Radically Happy: a users guide to the mind
East meets West in a fresh, modern take on a timeless challenge- how to find contentment and meaning in life. A longtime meditator and seasoned Silicon Valley entrepreneur meets a young, insightful, and traditionally educated Tibetan Rinpoche. Together they present a path to radical happiness through accessible meditation and mindfulness techniques. Following three parts, the authors guide readers through Basic Happiness, Interconnected Happiness, and finally Radical Happiness, with each section building on itself to form a complete program. Filled with personal stories, scientific studies, and step-by-step exercises, this is the perfect introduction to meditation and Buddhist thought. It's a thoughtful exploration of modern science and ancient wisdom—there's no dumbing things down—yet it doesn't take itself too seriously.
PHAKCHOK RINPOCHE is a new generation Tibetan Buddhist Master. Born in 1981, Rinpoche was recognized as the seventh Phakchok Rinpoche and incarnation of a great teacher and meditation master. Receiving ordination from His Holiness the Dalai Lama, Rinpoche received a thorough education and training in Buddhist philosophy and meditation, studying with some of the most accomplished masters of modern times, his main teachers being his grandfather Kyabje Tulku Urgyen Rinpoche and Nyoshul Khen Rinpoche. Rinpoche completed his education at the Dzongsar Institute of Advanced Buddhist Studies in Bir, India, where he received the Khenpo title. Rinpoche travels the world, teaching in Buddhist centers, universities, and monasteries from Asia to the US, from South America to Europe.

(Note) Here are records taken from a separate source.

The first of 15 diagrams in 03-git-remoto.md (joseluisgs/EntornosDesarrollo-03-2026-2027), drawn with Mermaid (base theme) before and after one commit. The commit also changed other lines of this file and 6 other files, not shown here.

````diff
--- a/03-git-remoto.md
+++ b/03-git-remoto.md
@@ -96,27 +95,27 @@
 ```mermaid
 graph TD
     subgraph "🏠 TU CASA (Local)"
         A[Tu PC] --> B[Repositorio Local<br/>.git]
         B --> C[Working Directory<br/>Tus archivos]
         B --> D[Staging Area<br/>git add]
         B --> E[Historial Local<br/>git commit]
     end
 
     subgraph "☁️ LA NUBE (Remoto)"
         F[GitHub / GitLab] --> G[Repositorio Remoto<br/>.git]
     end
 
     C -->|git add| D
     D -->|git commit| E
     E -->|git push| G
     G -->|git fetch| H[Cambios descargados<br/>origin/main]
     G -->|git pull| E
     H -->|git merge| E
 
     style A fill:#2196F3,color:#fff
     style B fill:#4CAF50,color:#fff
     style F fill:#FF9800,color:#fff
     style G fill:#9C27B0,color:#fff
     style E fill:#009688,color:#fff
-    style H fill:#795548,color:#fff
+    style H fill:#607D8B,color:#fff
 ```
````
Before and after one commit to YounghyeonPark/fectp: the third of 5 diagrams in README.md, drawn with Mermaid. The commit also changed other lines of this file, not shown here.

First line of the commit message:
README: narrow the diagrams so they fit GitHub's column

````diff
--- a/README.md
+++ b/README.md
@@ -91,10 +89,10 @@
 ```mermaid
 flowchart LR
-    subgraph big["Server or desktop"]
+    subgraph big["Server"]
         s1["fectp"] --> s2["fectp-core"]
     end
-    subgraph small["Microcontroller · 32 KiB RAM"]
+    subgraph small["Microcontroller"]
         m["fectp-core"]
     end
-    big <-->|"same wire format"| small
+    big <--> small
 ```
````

ERRIC SOLOMON worked as a Silicon Valley technology entrepreneur before becoming a meditation teacher. His experience as a participant in the Logo Group at M.I.T.'s Artificial Intelligence Laboratory inspired a lifelong passion to understand the mind and led him to the study of Buddhism. He has been an invited speaker leading seminars and retreats in corporate settings as well as in prisons, temples, and Buddhist centers across the US and Europe.